After close to three weeks in custody, Richard Pusey, 41, on Monday launched a temporary bid for freedom as his case wends its way through the Victorian justice system, which has ground to a halt due to the coronavirus pandemic.
But police have opposed the application, telling the Melbourne Magistrates’ Court that if Mr Pusey was released on bail, it could lead to “serious injury or death”.
“Police believe that if the accused were released on bail, he would continue his reckless driving behaviour,” Detective Senior Constable Aaron Price told the court.
Detective Price told the court Mr Pusey fixates on people and that if he received bail, police feared he would interfere with witnesses.
“The accused appears to take a disturbing pleasure causing other people fear or discomfort,” he said.
“He would be very driven to harass and intimidate witnesses to get them to either not give evidence or alter their evidence.”
The court also heard that police feared Mr Pusey – who had “substantial” financial resources – could flee Victoria.
“He’s under pressure as he never has been before. This matter has a huge public profile,” Detective Price said.
“If he faces a custodial term, he’s got a significant amount of resources to flee the jurisdiction and not being held to account for what he’s done.
Court told accused filmed dying officer for three minutes
Mr Pusey was pulled over by four Victoria Police officers on April 22 for allegedly driving at 149 kilometres per hour on the Eastern Freeway.
Police alleged he tested positive to using ecstasy and cannabis.
A short time later, a refrigerated truck, allegedly driven by Mohinder Singh, veered into the four police officers, fatally injuring them.
Leading Senior Constable Lynette Taylor, Constable Glen Humphris, Senior Constable Kevin King and Constable Josh Prestney were killed in the crash.
Police alleged that instead of rendering assistance, Mr Pusey pulled out his phone and approached Leading Senior Constable Taylor as she was pinned to the truck.
For more than three minutes, Mr Pusey filmed the dying police officer, who groaned, zooming in as he made “derogatory” remarks.
“There you go, amazing, absolutely amazing. All I wanted to do was go home and have some sushi and now you f—ed my f—ing car,” Mr Pusey is alleged to have said.
“The content of these videos can only be described as abhorrent,” Detective Senior Price said.
“He demonstrates the foresight to go to his vehicle.
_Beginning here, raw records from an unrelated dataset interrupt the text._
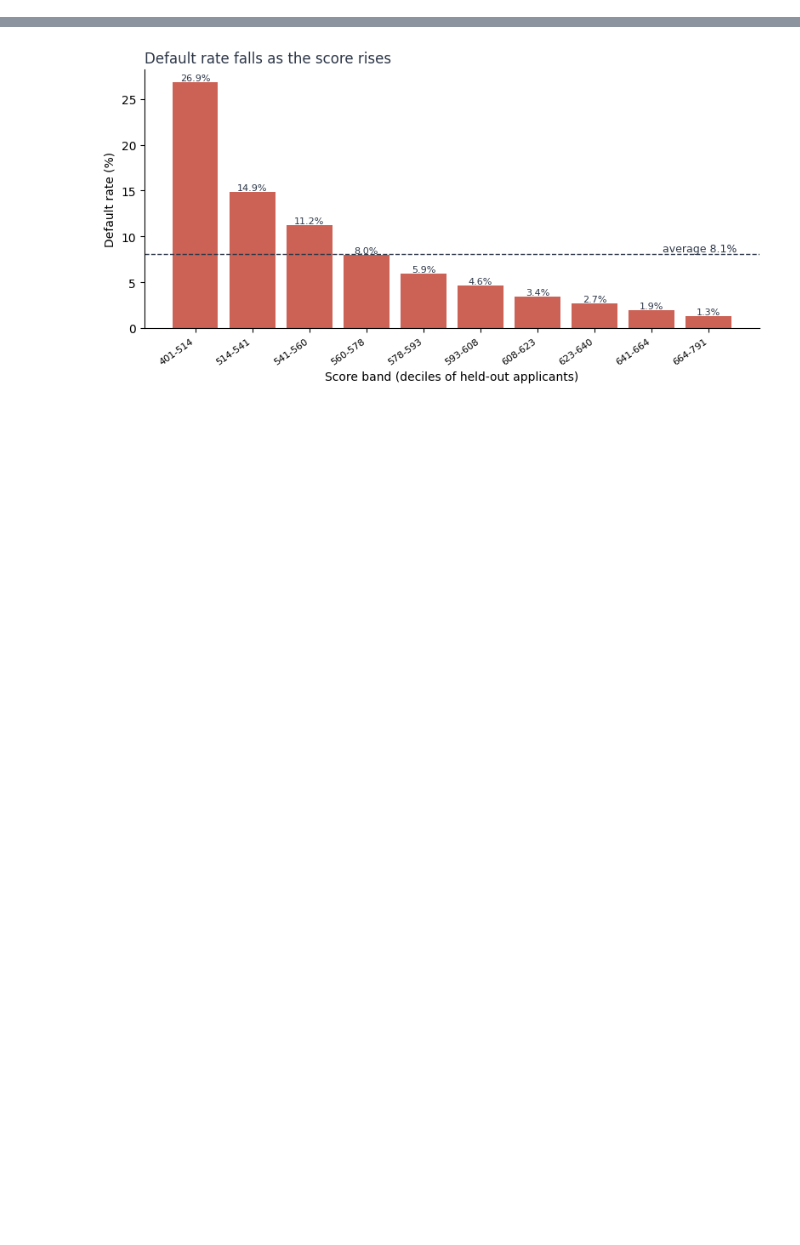
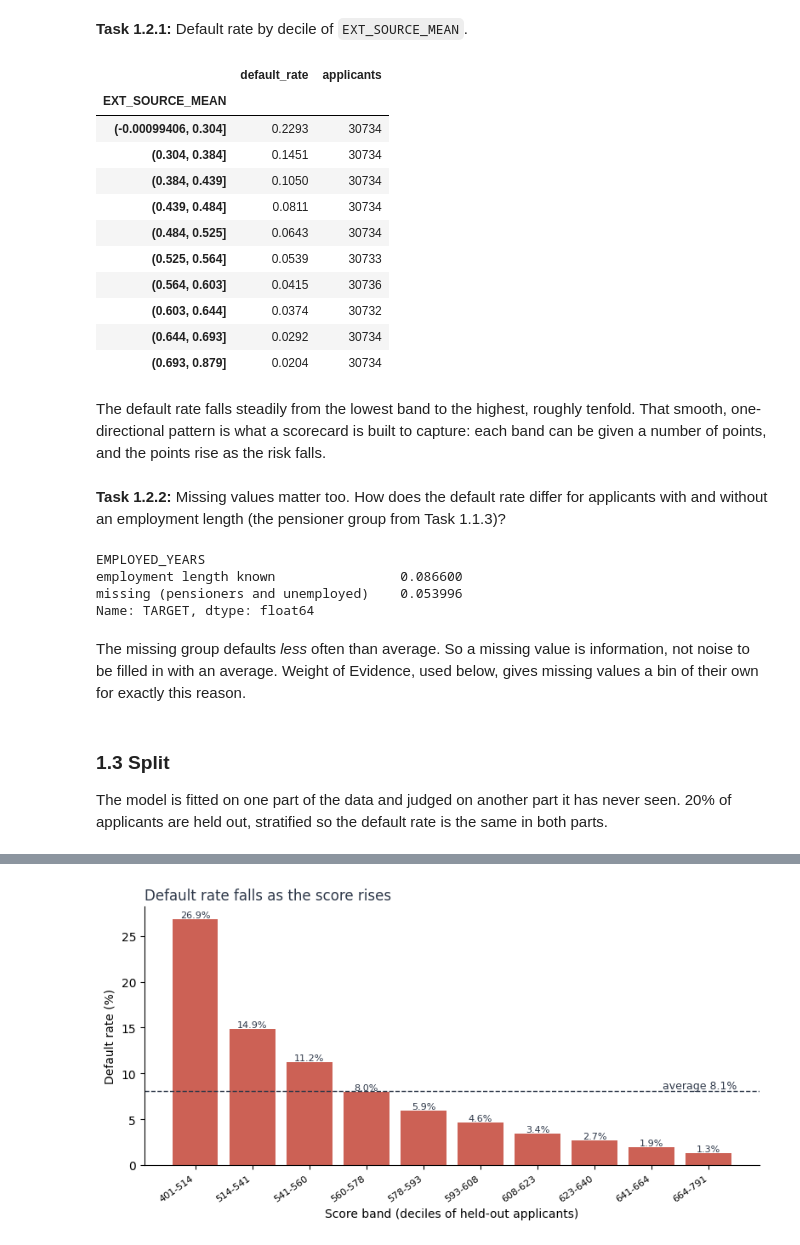
Before and after one commit to alvenyuka/Credit-Risk-Scorecard, a Jupyter notebook: Credit_Risk_Scorecard.ipynb, the cells around one changed output, grey strips where cells are left out. Drawn from its saved outputs; the diff is of its cells as text; code cells hidden in the pictures; blank space fills up the shorter version.

```diff
--- a/Credit_Risk_Scorecard.ipynb
+++ b/Credit_Risk_Scorecard.ipynb
@@ -319,0 +147,9 @@ _ = score_distribution(scores, yf_val)
+# %%
+from relational_features import load_relational_features
+
+# One row per applicant with their history at other lenders and at Home Credit
+rel = load_relational_features()
+
+# Left join: applicants with no history keep their row, with missing history values
+full = feats.merge(rel, on="SK_ID_CURR", how="left")
+print(f"history table: {rel.shape[1] - 1} features   combined table: {full.shape[0]:,} rows x {full.shape[1]} columns")
@@ -319,0 +170,49 @@ _ = score_distribution(scores, yf_val)
+# %% [markdown]
+**Task 1.2.1:** Default rate by decile of `EXT_SOURCE_MEAN`.
+# %%
+# Ten equal-sized bands of the average external score (lowest scores first)
+band = pd.qcut(full["EXT_SOURCE_MEAN"], 10)
+
+# Default rate and number of applicants in each band
+full.groupby(band, observed=True)["TARGET"].agg(default_rate="mean", applicants="size").round(4)
+# %% [output]
+|  | default_rate | applicants |
+| EXT_SOURCE_MEAN |  |  |
+| (-0.00099406, 0.304] | 0.2293 | 30734 |
+| (0.304, 0.384] | 0.1451 | 30734 |
+| (0.384, 0.439] | 0.1050 | 30734 |
+| (0.439, 0.484] | 0.0811 | 30734 |
+| (0.484, 0.525] | 0.0643 | 30734 |
+| (0.525, 0.564] | 0.0539 | 30733 |
+| (0.564, 0.603] | 0.0415 | 30736 |
+| (0.603, 0.644] | 0.0374 | 30732 |
+| (0.644, 0.693] | 0.0292 | 30734 |
+| (0.693, 0.879] | 0.0204 | 30734 |
+# %% [markdown]
+The default rate falls steadily from the lowest band to the highest, roughly
+tenfold. That smooth, one-directional pattern is what a scorecard is built to
+capture: each band can be given a number of points, and the points rise as the
+risk falls.
+# %% [markdown]
+**Task 1.2.2:** Missing values matter too. How does the default rate differ for
+applicants with and without an employment length (the pensioner group from Task
+1.1.3)?
+# %%
+# Default rate for applicants with and without an employment length
+full.groupby(full["EMPLOYED_YEARS"].isna())["TARGET"].mean().rename(
+    {False: "employment length known", True: "missing (pensioners and unemployed)"})
+# %% [output]
+EMPLOYED_YEARS
+employment length known                0.086600
+missing (pensioners and unemployed)    0.053996
+Name: TARGET, dtype: float64
+# %% [markdown]
+The missing group defaults *less* often than average. So a missing value is
+information, not noise to be filled in with an average. Weight of Evidence,
+used below, gives missing values a bin of their own for exactly this reason.
+# %% [markdown]
+### 1.3 Split
+
+The model is fitted on one part of the data and judged on another part it has
+never seen. 20% of applicants are held out, stratified so the default rate is
+the same in both parts.
```
Also changed, not shown: parts of 124 cells of this notebook, 3 other files.
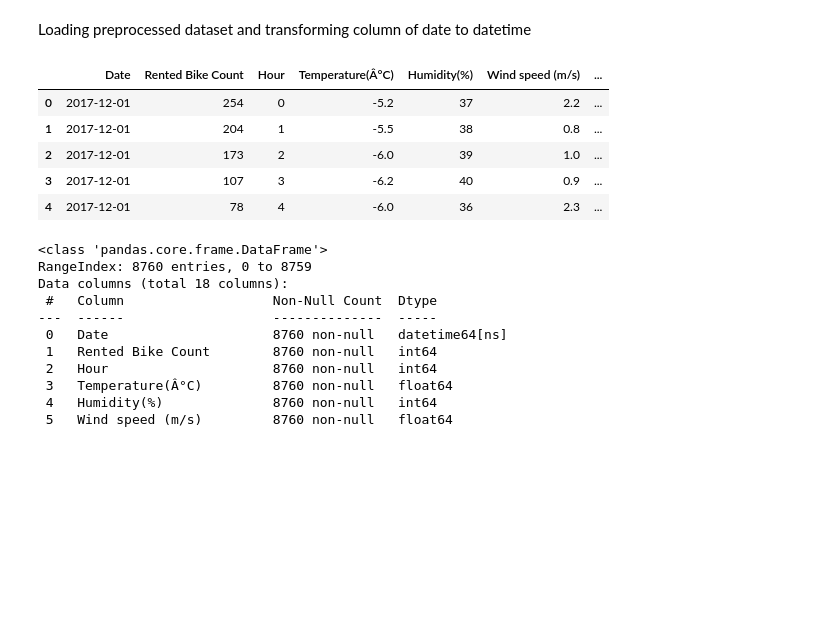
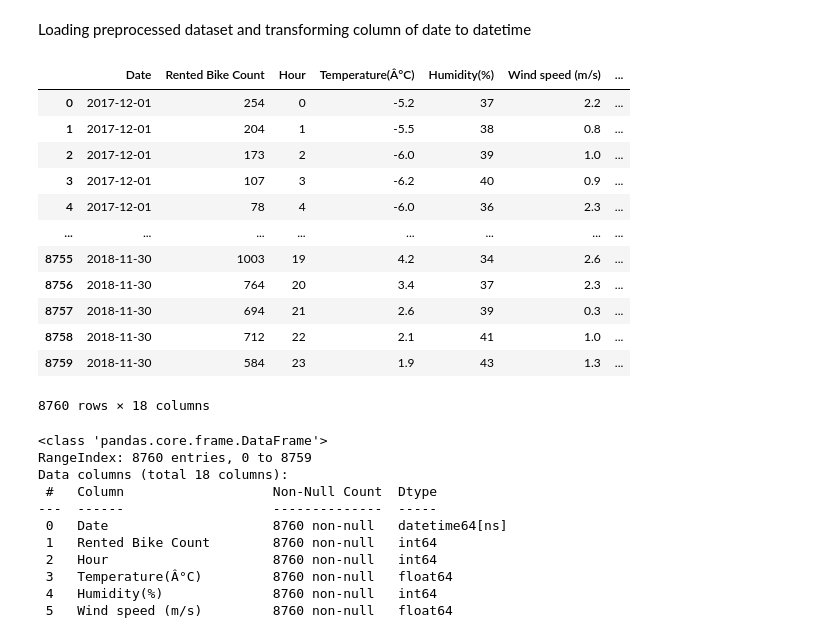
Before and after one commit to LucasParreirasDS/BikeRent, a Jupyter notebook: code/ExploratoryAnalysis1.ipynb, the cells around one changed output. Drawn from its saved outputs; the diff is of its cells as text; code cells hidden in the pictures; blank space fills up the shorter version.

```diff
--- a/code/ExploratoryAnalysis1.ipynb
+++ b/code/ExploratoryAnalysis1.ipynb
@@ -18,15 +18,22 @@ Loading preprocessed dataset and transforming column of date to datetime
 # %%
 og = pd.read_csv('../data/processed/SeoulBikeData2.csv', encoding='cp1252')
 df = og.copy()
 df['Date'] = pd.to_datetime(df['Date'], format='%d/%m/%Y')
-df.head()
+df
 # %% [output]
 |  | Date | Rented Bike Count | Hour | Temperature(Â°C) | Humidity(%) | Wind speed (m/s) | ... |
 | 0 | 2017-12-01 | 254 | 0 | -5.2 | 37 | 2.2 | ... |
 | 1 | 2017-12-01 | 204 | 1 | -5.5 | 38 | 0.8 | ... |
 | 2 | 2017-12-01 | 173 | 2 | -6.0 | 39 | 1.0 | ... |
 | 3 | 2017-12-01 | 107 | 3 | -6.2 | 40 | 0.9 | ... |
 | 4 | 2017-12-01 | 78 | 4 | -6.0 | 36 | 2.3 | ... |
+| ... | ... | ... | ... | ... | ... | ... | ... |
+| 8755 | 2018-11-30 | 1003 | 19 | 4.2 | 34 | 2.6 | ... |
+| 8756 | 2018-11-30 | 764 | 20 | 3.4 | 37 | 2.3 | ... |
+| 8757 | 2018-11-30 | 694 | 21 | 2.6 | 39 | 0.3 | ... |
+| 8758 | 2018-11-30 | 712 | 22 | 2.1 | 41 | 1.0 | ... |
+| 8759 | 2018-11-30 | 584 | 23 | 1.9 | 43 | 1.3 | ... |
+8760 rows × 18 columns
 # %%
 df.info()
 # %% [output]
```
Also changed, not shown: parts of 11 cells of this notebook.
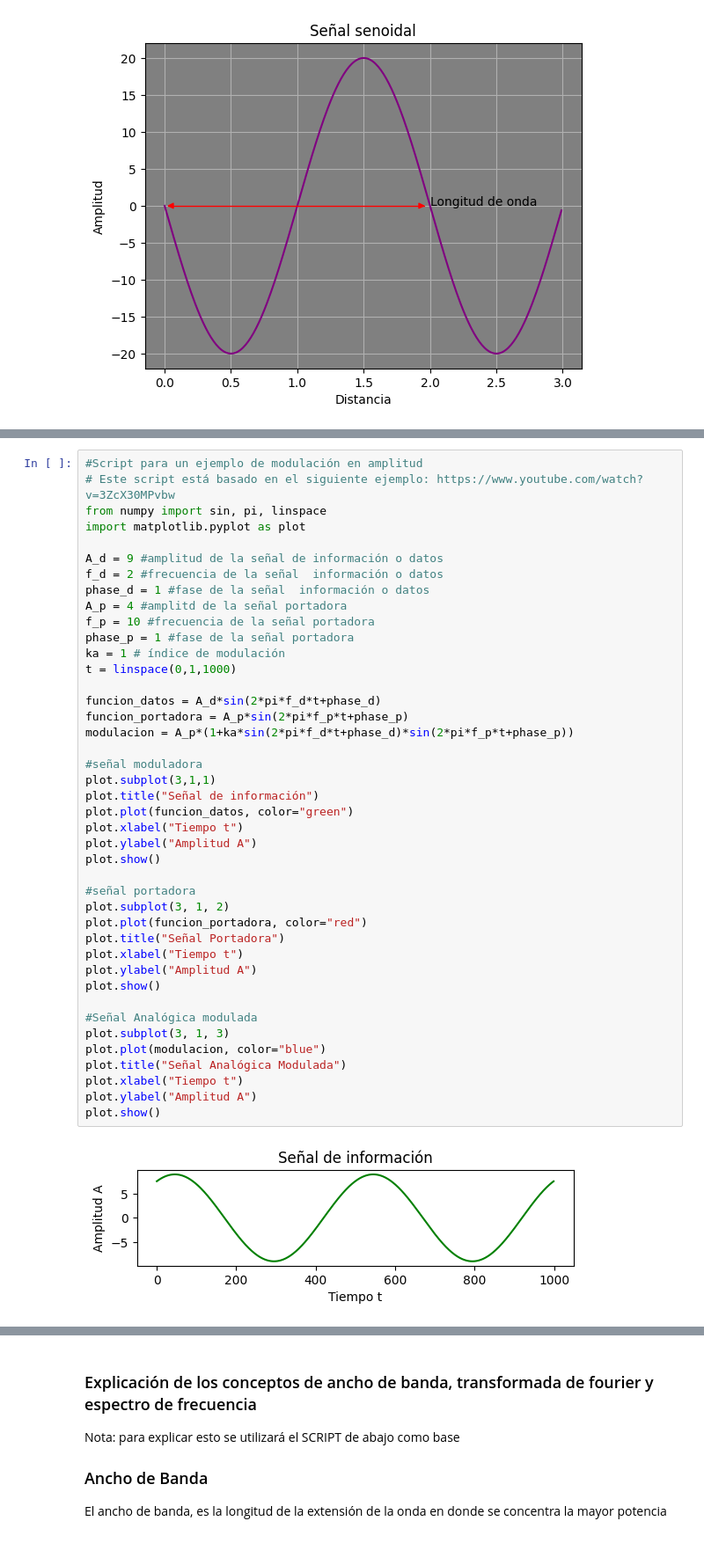
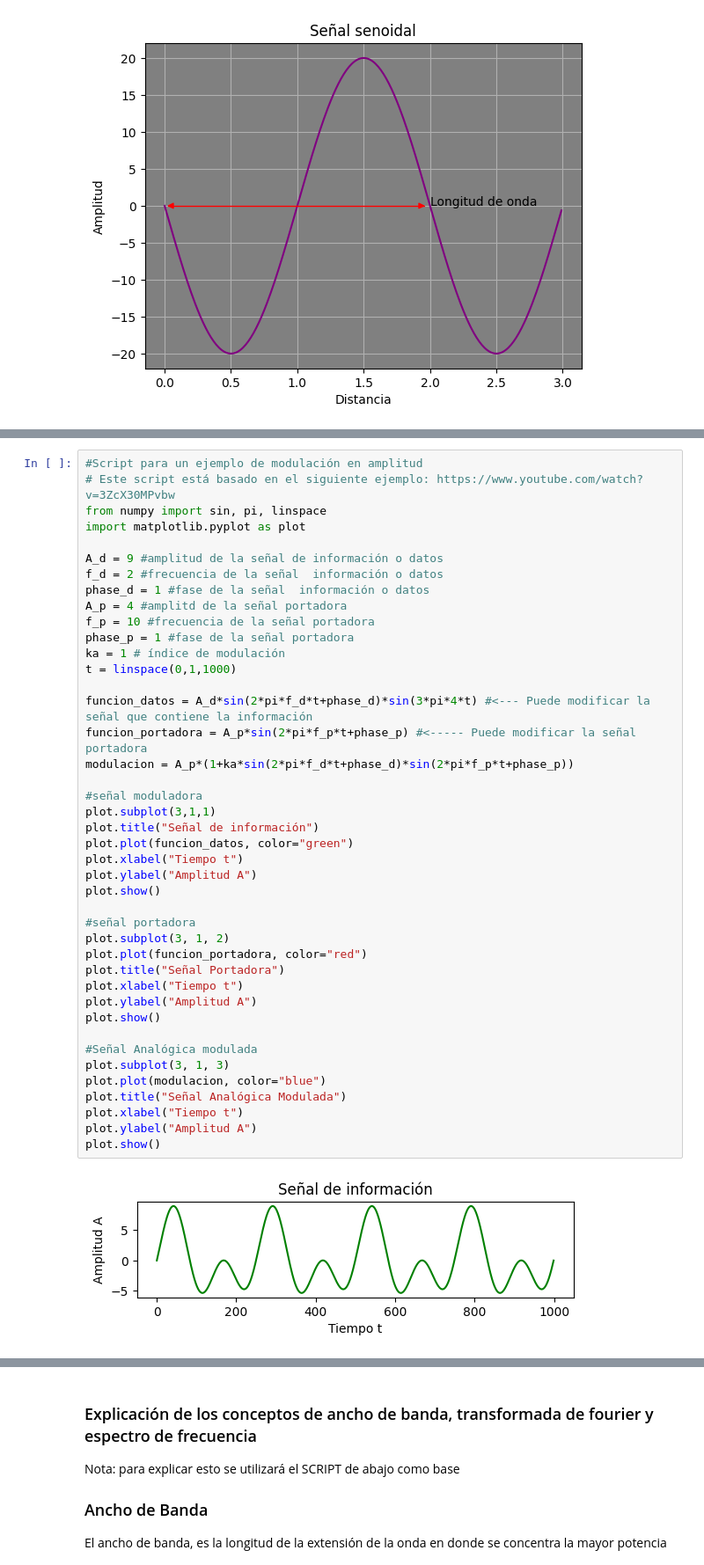
Before and after one commit to SaulG21/Lab7Networking22O, a Jupyter notebook: signal/src/lab7.ipynb, the cells around one changed output, grey strips where cells are left out. Shown: that part at 88% size. Saved outputs shown, nothing was run; the diff lists cells and outputs as text.

```diff
--- a/signal/src/lab7.ipynb
+++ b/signal/src/lab7.ipynb
@@ -286,36 +294,36 @@ f_p = 10 #frecuencia de la señal portadora
 phase_p = 1 #fase de la señal portadora
 ka = 1 # índice de modulación
 t = linspace(0,1,1000)
 
-funcion_datos = A_d*sin(2*pi*f_d*t+phase_d)
-funcion_portadora = A_p*sin(2*pi*f_p*t+phase_p)
+funcion_datos = A_d*sin(2*pi*f_d*t+phase_d)*sin(3*pi*4*t) #<--- Puede modificar la señal que contiene la información
+funcion_portadora = A_p*sin(2*pi*f_p*t+phase_p) #<----- Puede modificar la señal portadora
 modulacion = A_p*(1+ka*sin(2*pi*f_d*t+phase_d)*sin(2*pi*f_p*t+phase_p))
 
 #señal moduladora
 plot.subplot(3,1,1)
 plot.title("Señal de información")
 plot.plot(funcion_datos, color="green")
 plot.xlabel("Tiempo t")
 plot.ylabel("Amplitud A")
 plot.show()
 
 #señal portadora
 plot.subplot(3, 1, 2)
 plot.plot(funcion_portadora, color="red")
 plot.title("Señal Portadora")
 plot.xlabel("Tiempo t")
 plot.ylabel("Amplitud A")
 plot.show()
 
 #Señal Analógica modulada
 plot.subplot(3, 1, 3)
 plot.plot(modulacion, color="blue")
 plot.title("Señal Analógica Modulada")
 plot.xlabel("Tiempo t")
 plot.ylabel("Amplitud A")
 plot.show()
 # %% [output]
-[figure, old version]
+[figure, new version]
 [figure]
 [figure]
 # %% [markdown]
```
Also changed, not shown: parts of 4 cells of this notebook, 1 other file.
He removes two mobile phones … he then commences filming and narrates it in a calm, derogatory manner.
Accused could have comforted dying officer
The court heard that in the moments after the crash, the truck driver, Mr Singh, was seen walking up and down in the emergency lane, wailing.
Mr Pusey’s defence barrister, Vincent Peters, questioned what the accused man could have reasonably done immediately after the incident.
“There were medical people there. What obligation could there have been on Mr Pusey to render assistance?” Mr Peters asked.
“It’s rendered on him by law,” Detective Senior Constable Price said.
“He could comfort someone who was dying.”
Mr Peters said the charge was that his client failed to render assistance.
“And I’m asking, what should he have done? What could he have done in those circumstances?” Mr Peters said.
Detective Senior Constable Price said Mr Pusey could have performed CPR on one of the dying officers.
“You have to be trained in CPR don’t you?” Mr Peters said.
Mr Pusey will return to court on May 14 to hear the court’s decision on his bail application.